Test Illustrations for Publishers?
Nathalie Kranich last edited by
I once again get to navigate a yet-unfamiliar interaction with publishers, and would love to sound out the group again for similar experiences, opinions and advise.
I was approached by a German publisher about potentially doing a cover and some decorative vignettes for them. They said they loved almost everything about my illustration style, but they weren't a fan of the more stylistic faces I do - they're looking for something more realistic. I used to illustrate mostly in a semi-realistic style for more mature illustrations so I didn't feel cowed by that, and offered that I could do a quick test illustration to show them that I can make my children's book faces a lot more realistic.
The publisher requested I illustrate two characters from the actual book project for this test. (Sketches only). They liked the sketch for one of the characters, but were not yet happy with the other one. We'll discuss further tomorrow and I anticipate I'll be asked to make changes to the illustration.
Overall I don't mind doing this so it's not an issue anyway, but I am curious how people would generally handle this.
Here are my thoughts/questions:
would you ever do free test illustrations for a publisher before a project contract has been confirmed/offered?
How much time would you sink into these? I've spent maybe 2 1/2 - 3 hours on these so far.
I consider getting a character just right to be part of the actual project work. This is when I'd normally draw up multiple variations and tweak according to feedback so that the cover, which is ultimately just one instance of the character, looks as envisioned. At such a stage the variations would of course take me several hours. I guess I'm a little less sure whether a test illustration to demonstrate style should already accomplish what I thought should be accomplished in the project. Thoughts?
My "fear" here is of course that I will sink another two hours into test illustrations when I have other paying projects piling up, when there is a slight risk that even if I create the perfect character they might not ultimately go ahead with me - Whilst the time is maybe still negligible, I'm curious about best-practice.
Thank you guys!
Holumpa last edited by
@nathalie-kranich I did test illustrations before and depending on the project I can understand that it is asked for. But I think it should always be paid. I would then substract that amount from the project payment if I get the project.
How much time I would sink into that depends on how much they pay for the test work and how much I maybe want and love to do that illustration/sketch.
Larue last edited by
I was paid for a test illustration ($125 I think for 5 emoji characters) but we couldn't agree on a few contract points so they went with someone else( just as well my heart wasn't really in it. ) Point is ,yes, they should be willing to pay you for time to do this "pre-work" art.

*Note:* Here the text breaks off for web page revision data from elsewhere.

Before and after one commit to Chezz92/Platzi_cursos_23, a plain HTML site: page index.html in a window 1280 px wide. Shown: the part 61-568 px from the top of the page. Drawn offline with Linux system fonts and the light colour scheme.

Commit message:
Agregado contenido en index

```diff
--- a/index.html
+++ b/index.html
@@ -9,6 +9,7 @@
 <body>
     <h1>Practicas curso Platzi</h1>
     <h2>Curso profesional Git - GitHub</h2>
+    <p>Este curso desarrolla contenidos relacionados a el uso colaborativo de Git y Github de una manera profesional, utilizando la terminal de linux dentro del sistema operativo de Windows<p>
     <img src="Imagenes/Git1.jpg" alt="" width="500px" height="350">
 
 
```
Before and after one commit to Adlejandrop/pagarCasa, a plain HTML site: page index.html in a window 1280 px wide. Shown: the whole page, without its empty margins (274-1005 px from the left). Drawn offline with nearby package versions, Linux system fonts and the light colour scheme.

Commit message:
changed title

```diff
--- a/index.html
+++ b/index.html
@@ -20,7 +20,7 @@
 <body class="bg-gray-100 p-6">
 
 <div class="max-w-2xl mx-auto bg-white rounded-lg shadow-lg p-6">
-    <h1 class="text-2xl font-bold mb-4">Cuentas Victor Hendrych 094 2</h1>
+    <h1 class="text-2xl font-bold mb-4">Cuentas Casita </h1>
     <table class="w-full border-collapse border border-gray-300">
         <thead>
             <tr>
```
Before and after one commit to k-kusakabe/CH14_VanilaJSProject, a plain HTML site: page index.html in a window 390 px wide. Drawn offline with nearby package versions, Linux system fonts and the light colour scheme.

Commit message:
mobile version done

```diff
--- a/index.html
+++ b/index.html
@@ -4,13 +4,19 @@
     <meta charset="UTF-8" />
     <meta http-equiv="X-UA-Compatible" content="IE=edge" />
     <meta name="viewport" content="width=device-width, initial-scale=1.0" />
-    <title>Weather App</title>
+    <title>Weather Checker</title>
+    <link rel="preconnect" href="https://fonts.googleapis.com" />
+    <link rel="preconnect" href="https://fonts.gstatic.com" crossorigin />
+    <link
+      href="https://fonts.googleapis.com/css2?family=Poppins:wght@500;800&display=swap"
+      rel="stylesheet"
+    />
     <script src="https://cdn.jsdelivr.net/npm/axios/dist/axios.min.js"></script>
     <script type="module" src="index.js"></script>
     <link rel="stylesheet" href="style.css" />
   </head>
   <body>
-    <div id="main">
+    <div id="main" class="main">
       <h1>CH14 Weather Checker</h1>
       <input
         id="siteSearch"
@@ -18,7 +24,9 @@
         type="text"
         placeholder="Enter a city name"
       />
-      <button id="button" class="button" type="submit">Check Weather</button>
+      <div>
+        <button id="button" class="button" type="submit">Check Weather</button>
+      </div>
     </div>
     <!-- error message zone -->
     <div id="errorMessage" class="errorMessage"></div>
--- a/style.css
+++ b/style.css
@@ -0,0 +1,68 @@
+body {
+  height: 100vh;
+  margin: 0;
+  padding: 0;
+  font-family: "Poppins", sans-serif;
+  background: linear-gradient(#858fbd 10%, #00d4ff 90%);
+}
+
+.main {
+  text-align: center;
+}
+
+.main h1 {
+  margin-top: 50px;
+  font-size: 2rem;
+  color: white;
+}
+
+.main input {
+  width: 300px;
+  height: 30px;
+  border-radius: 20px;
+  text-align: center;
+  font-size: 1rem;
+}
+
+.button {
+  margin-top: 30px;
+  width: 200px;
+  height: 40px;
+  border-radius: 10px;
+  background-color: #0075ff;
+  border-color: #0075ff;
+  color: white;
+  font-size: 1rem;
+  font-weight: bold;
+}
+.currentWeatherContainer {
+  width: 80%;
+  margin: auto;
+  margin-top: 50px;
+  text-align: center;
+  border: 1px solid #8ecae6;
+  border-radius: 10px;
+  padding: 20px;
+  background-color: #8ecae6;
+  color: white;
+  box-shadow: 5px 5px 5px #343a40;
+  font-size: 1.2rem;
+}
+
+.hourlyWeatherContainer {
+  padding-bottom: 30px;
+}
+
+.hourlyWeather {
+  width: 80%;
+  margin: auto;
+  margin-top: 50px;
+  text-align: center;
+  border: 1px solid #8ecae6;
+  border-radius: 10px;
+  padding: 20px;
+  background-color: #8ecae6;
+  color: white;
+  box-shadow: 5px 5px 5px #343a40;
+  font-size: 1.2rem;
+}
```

Melissa_Bailey last edited by Melissa_Bailey
@nathalie-kranich yes, test illustration requests are common, and in my opinion, a good idea for both parties, as you can get an idea of what it will be like to work together before committing to a bigger project. Often, if a client doesn't request a test illustration, I suggest that we do one before either party commits to the main job.
Some thoughts on your questions:
Would I ever do a test illustration for free? Not anymore. I used to, and of all those times a client asked for a free test illustration, I never got the job. Plus, you're getting a client used to getting things for free from you right off the bat. In my experience, that can lead to your time not being respected or appreciated. So now, even though I'm happy and willing to do test illustrations, they are always paid.
How much time to spend on a test illustration? It all depends on what the client/publisher is willing to pay for a test illustration. If their budget is $100, I give them $100 worth of work ($100 divided by my hourly rate = the hours I'll spend). Of course, I plan accordingly and communicate clearly to the client what that $100 of test illustration will buy them. If it's only enough to do a sketch, not a completed illustration, I'll let them know so there are no surprises. If they want to see a full-color test illustration and their budget is $100, I'll let them know that that will get them a spot illustration, not a full page with background. Being up front and communicating clearly prevents a lot of potential problems!
So ... a lot of clients will ask for revisions in a test illustration, even if they're completely happy with the work. Why? This is a test run, so they want to see how an illustrator responds to revision requests. Is the illustrator going to be sensitive? Are they going to refuse? Are they going to be polite and accommodating? When I'm working out terms for the test illustration with a potential client/publisher, I clearly state how many revisions are included in that test illustration price. That lets the client know that I'm open to revisions. It also prevents scope creep or unlimited revision requests, which is a time suck.
To sum up: always charge for a test illustration. A test illustration will take a block of your working time, and that should be fairly compensated. It's also less risk for both parties, as they don't have to commit to a large project. Clearly state terms, price, and what the client will get. Also state ownership terms -- will you remain the owner of the test illustration? Will you retain your rights to the illustration or will the rights be transferred to the client? (I'd always retain rights, since they're only using this illustration to determine if they're going to hire you; it isn't going to be published so there is no reason why the client would need any rights to the illustration.)
Hope this helps and hope that this is a positive experience for you!